▶ What you have to do:
Wherever the string "Also" appears in a line of the listing below, report that line.

▶ Source material:
○ ○ ○

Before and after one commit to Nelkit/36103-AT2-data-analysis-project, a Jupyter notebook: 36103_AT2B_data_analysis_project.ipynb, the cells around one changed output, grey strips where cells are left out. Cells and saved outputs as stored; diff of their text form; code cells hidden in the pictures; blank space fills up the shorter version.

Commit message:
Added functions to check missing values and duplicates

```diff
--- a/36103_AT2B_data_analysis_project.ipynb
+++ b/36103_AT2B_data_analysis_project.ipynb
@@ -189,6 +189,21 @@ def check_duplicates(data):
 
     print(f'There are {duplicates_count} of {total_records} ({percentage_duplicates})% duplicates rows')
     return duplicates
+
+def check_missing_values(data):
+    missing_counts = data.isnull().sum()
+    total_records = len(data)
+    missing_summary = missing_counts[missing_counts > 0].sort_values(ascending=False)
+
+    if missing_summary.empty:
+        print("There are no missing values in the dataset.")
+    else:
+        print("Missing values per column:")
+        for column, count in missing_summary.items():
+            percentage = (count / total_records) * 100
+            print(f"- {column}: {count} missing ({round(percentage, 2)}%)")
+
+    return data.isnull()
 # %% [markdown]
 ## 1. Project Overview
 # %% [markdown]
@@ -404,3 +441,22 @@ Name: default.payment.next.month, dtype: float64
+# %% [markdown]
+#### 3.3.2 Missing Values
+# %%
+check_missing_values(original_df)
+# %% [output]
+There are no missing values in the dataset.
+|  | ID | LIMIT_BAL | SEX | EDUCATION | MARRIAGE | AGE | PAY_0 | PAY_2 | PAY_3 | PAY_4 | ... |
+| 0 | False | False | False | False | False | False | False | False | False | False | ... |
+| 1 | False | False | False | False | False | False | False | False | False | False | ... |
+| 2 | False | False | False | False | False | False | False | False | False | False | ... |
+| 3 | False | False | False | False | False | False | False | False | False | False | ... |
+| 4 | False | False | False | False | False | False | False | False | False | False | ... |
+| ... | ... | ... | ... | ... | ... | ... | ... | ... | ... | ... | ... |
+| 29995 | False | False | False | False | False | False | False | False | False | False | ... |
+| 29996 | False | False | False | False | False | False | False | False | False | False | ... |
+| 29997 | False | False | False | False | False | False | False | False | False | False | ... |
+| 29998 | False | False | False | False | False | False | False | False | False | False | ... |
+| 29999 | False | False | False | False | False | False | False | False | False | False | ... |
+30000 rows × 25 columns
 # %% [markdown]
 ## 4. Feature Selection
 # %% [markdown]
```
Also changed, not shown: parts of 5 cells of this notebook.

○ ○ ○

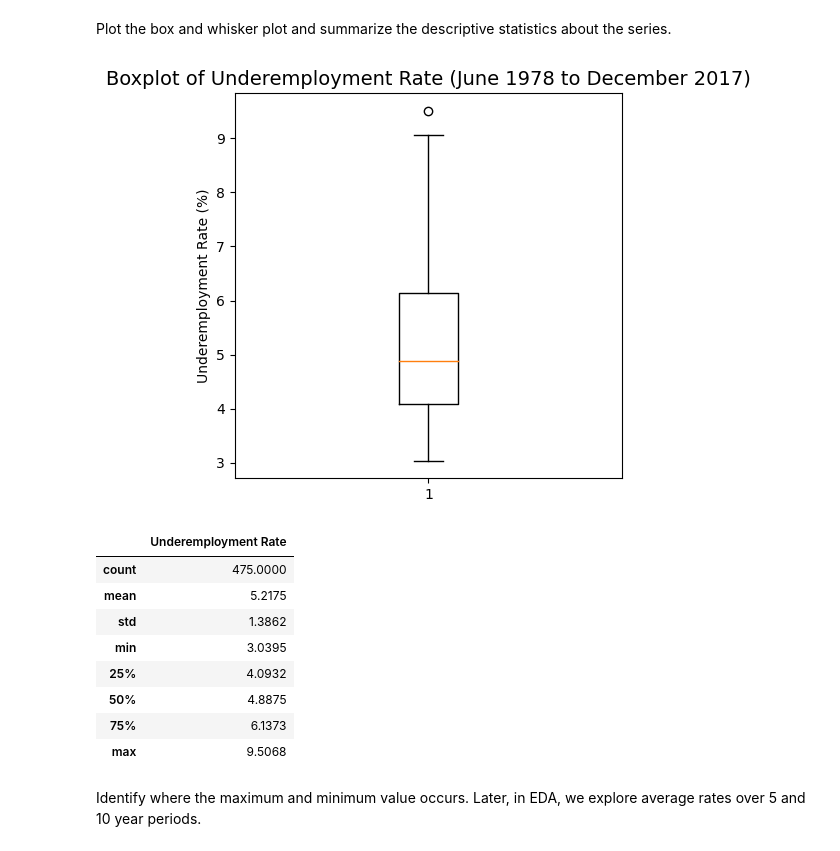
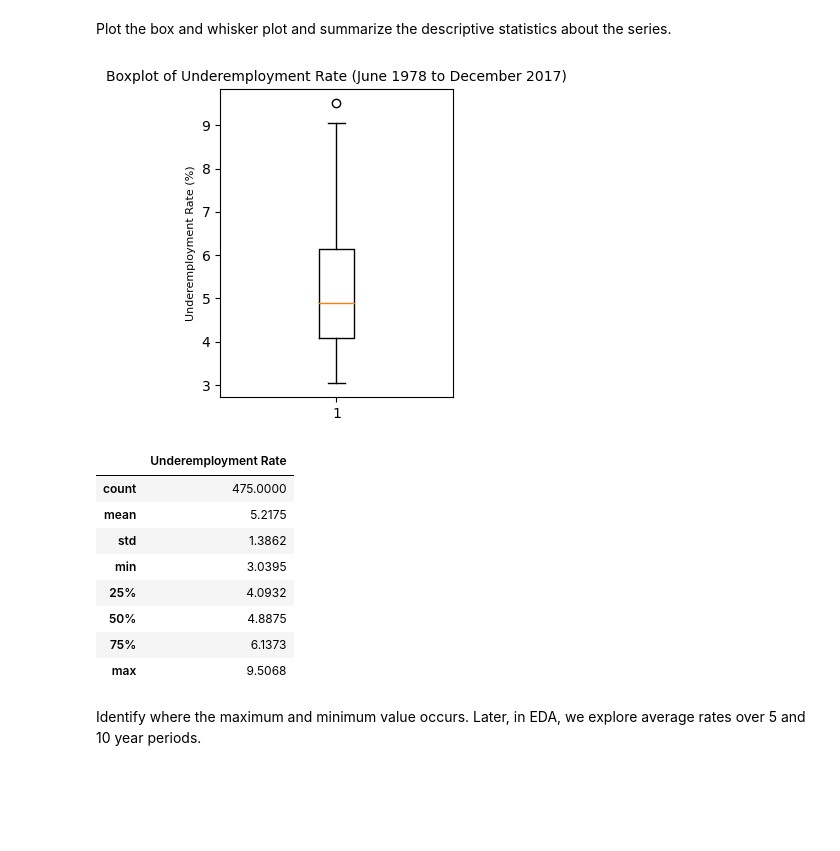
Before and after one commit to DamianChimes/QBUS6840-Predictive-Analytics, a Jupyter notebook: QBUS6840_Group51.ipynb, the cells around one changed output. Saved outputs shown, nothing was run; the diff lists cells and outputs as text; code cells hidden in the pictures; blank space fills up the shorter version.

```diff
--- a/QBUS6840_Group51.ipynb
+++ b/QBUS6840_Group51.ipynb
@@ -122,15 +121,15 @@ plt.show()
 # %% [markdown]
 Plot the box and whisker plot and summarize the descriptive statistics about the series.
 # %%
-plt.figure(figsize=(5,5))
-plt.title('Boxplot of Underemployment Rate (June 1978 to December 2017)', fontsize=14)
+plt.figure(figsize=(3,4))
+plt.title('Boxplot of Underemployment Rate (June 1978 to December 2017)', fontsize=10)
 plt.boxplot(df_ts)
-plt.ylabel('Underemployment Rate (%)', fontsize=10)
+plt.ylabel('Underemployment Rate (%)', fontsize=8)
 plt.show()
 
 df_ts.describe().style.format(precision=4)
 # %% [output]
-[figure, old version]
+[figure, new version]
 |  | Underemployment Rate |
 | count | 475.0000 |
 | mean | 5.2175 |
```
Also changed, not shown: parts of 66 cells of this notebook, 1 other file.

○ ○ ○

▶ Exercise answer:
Also changed, not shown: parts of 5 cells of this notebook.
Also changed, not shown: parts of 66 cells of this notebook, 1 other file.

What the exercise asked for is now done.